There comes a time for every senior when driving is no longer a safe option. If you have a loved one that is causing you concern because of their driving habits, it may be time to sit down and address the situation. Nobody likes to be told they are no longer capable of doing something. Many seniors may feel that losing their driver’s license is the beginning of losing their freedom and sense of responsibility. You can appeal to that ingrained sense of responsibility to help them see that the decision to continue to drive affects more than just themselves. They need to consider pedestrians as well the effect on their loved ones should they get into a serious accident.
If you notice your loved one’s eyesight, reaction time and/or general dexterity are on the decline, this can lead to problems behind the wheel. An increased number of tickets for traffic violations or ‘fender benders’ are a strong indication it may time to consider getting tested or re-assessed.
Some medications can affect driving capability, so a detailed look at all medications should be undertaken.
How to Approach This Delicate Subject

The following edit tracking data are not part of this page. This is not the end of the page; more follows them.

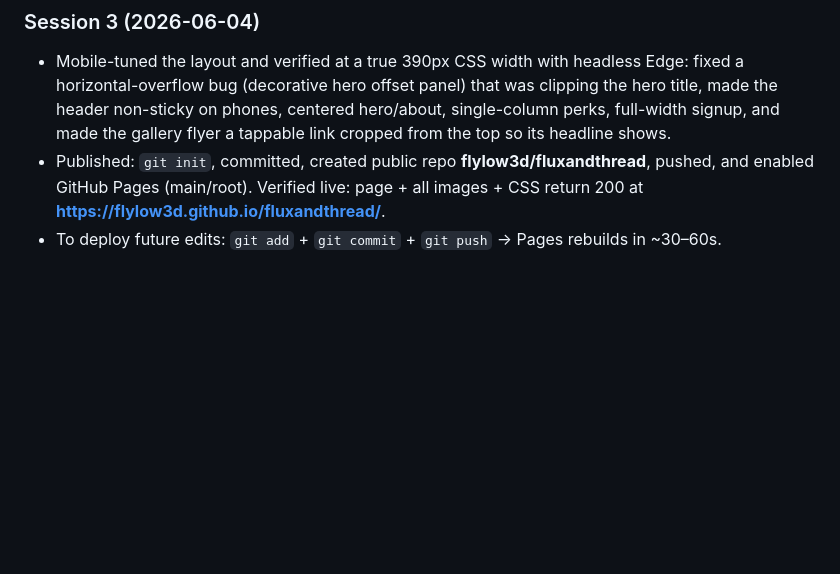
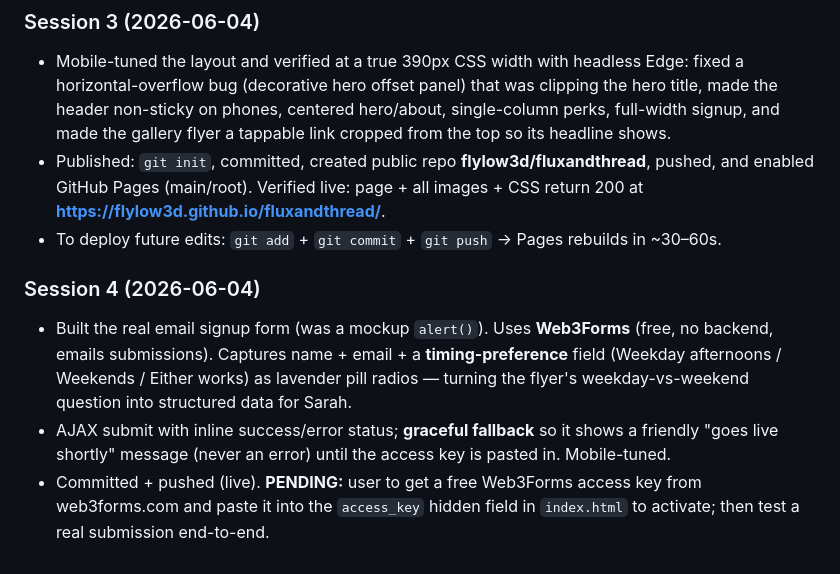
Before and after one commit to flylow3d/fluxandthread, a Markdown page: SESSION_LOG.md, the part around the change. Drawn GitHub-style; blank space fills up the shorter version.

Commit message:
Docs: note signup form built, pending Web3Forms access key
Co-Authored-By: Claude Opus 4.8 <noreply@anthropic.com>

```diff
--- a/SESSION_LOG.md
+++ b/SESSION_LOG.md
@@ -41,3 +41,14 @@
   enabled GitHub Pages (main/root). Verified live: page + all images + CSS return 200 at
   **https://flylow3d.github.io/fluxandthread/**.
 - To deploy future edits: `git add` + `git commit` + `git push` → Pages rebuilds in ~30–60s.
+
+### Session 4 (2026-06-04)
+- Built the real email signup form (was a mockup `alert()`). Uses **Web3Forms** (free, no
+  backend, emails submissions). Captures name + email + a **timing-preference** field (Weekday
+  afternoons / Weekends / Either works) as lavender pill radios — turning the flyer's
+  weekday-vs-weekend question into structured data for Sarah.
+- AJAX submit with inline success/error status; **graceful fallback** so it shows a friendly
+  "goes live shortly" message (never an error) until the access key is pasted in. Mobile-tuned.
+- Committed + pushed (live). **PENDING:** user to get a free Web3Forms access key from
+  web3forms.com and paste it into the `access_key` hidden field in `index.html` to activate;
+  then test a real submission end-to-end.
```
Also changed, not shown: CLAUDE.md (+4 -1 lines).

Telling the person that taught you to drive that they are no capable of handling a vehicle can be an intimidating prospect. Even if they are not the one that taught you to drive, telling your loved one they should reassess their driving abilities can be a difficult subject to broach. Here are some ideas to consider to get things started:
- Bring up the subject in a calm and caring, yet direct manner

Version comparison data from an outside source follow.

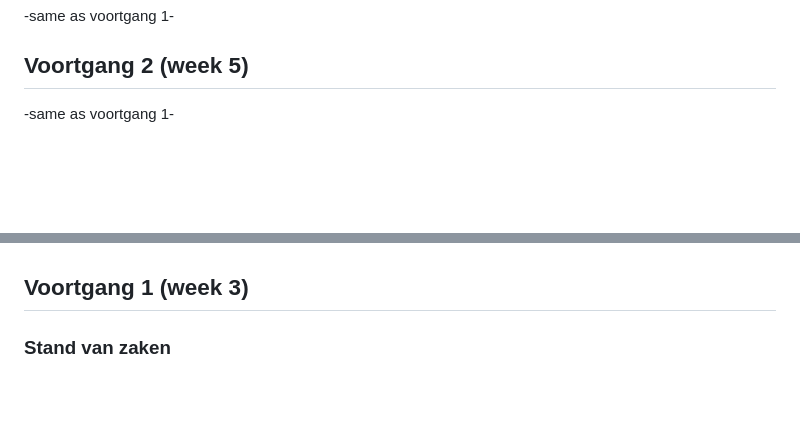
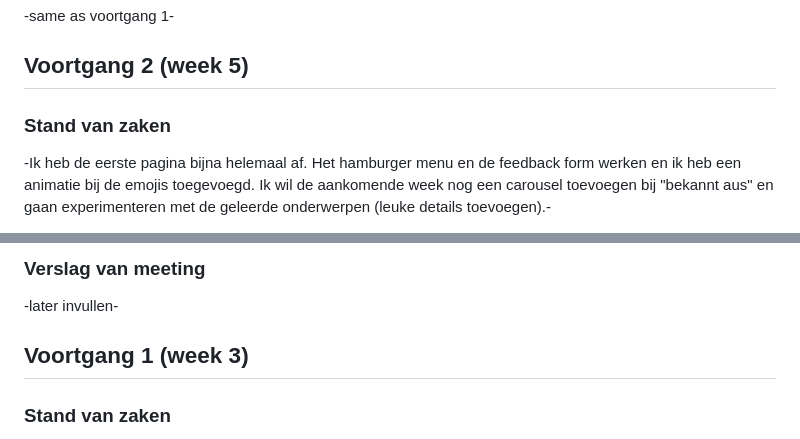
Before and after one commit to carojaschek/FEDwebsite, a Markdown page: readme.md, 2 parts joined by grey strips. GitHub-like rendering; blank space fills up the shorter version.

```diff
--- a/readme.md
+++ b/readme.md
@@ -30,5 +30,6 @@ Markdown cheat cheet: [Hulp bij het schrijven van Markdown](https://github.com/a
 
 ## Voortgang 2 (week 5)
 
--same as voortgang 1-
+### Stand van zaken
+-Ik heb de eerste pagina bijna helemaal af. Het hamburger menu en de feedback form werken en ik heb een animatie bij de emojis toegevoegd. Ik wil de aankomende week nog een carousel toevoegen bij "bekannt aus" en gaan experimenteren met de geleerde onderwerpen (leuke details toevoegen).-
 
@@ -35,3 +56,6 @@ Markdown cheat cheet: [Hulp bij het schrijven van Markdown](https://github.com/a
+### Verslag van meeting
+
+-later invullen-
 
 
 ## Voortgang 1 (week 3)
```
Also changed, not shown: other parts of readme.md (+20 -0 lines), images/Voortgang2.1.png (added), images/Voortgang2.2.png (added), images/Voortgang2.3.png (added), images/Voortgang2.4.png (added), images/Voortgang2.5.png (added), 1 other file.
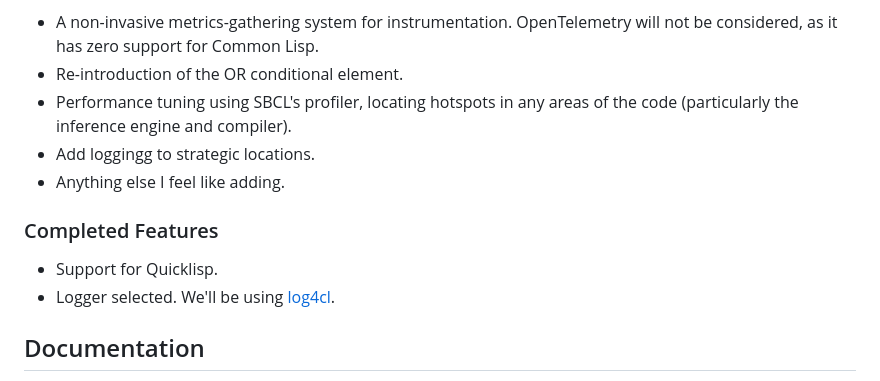
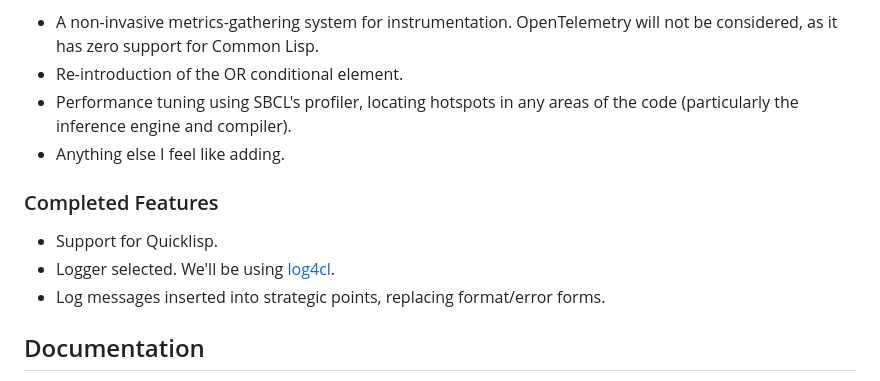
Before and after one commit to youngde811/Lisa, a Markdown page: README.md, the part around the change. GitHub-like rendering.

```diff
--- a/README.md
+++ b/README.md
@@ -102,13 +102,13 @@ some of the following:
 - Re-introduction of the OR conditional element.
 - Performance tuning using SBCL's profiler, locating hotspots in any areas of the code (particularly the inference
   engine and compiler).
-- Add loggingg to strategic locations.
 - Anything else I feel like adding.
 
 ### Completed Features ###
 
 - Support for Quicklisp.
 - Logger selected. We'll be using [log4cl](https://github.com/7max/log4cl).
+- Log messages inserted into strategic points, replacing format/error forms.
 
 ## Documentation ##
 
```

- Stress that the primary interest is personal safety (rather than vehicular damage)
- Offer transportation alternatives
- Seek assistance from health care professionals (it may sound more official when it is not coming from a family member)
- Reassure them they still have their freedom
In accordance with Ontario’s Senior Driver’s Program, seniors must be tested every three years after they reach the age of 80. This test includes:
- An eye test
- A driving record review
- A Group Education Session participation
- Completion of 2 in-class assignments
- A road test if necessary
If you have a loved one that has recently lost their license or are just no longer capable of driving, our caregivers at Retire-At-Home Toronto are here to help. Our customized services include assistance with errands, groceries, and getting to and from appointments. We will help your loved one carry out any daily tasks they need to take care of while providing companionship and support.
Please contact our office for more information.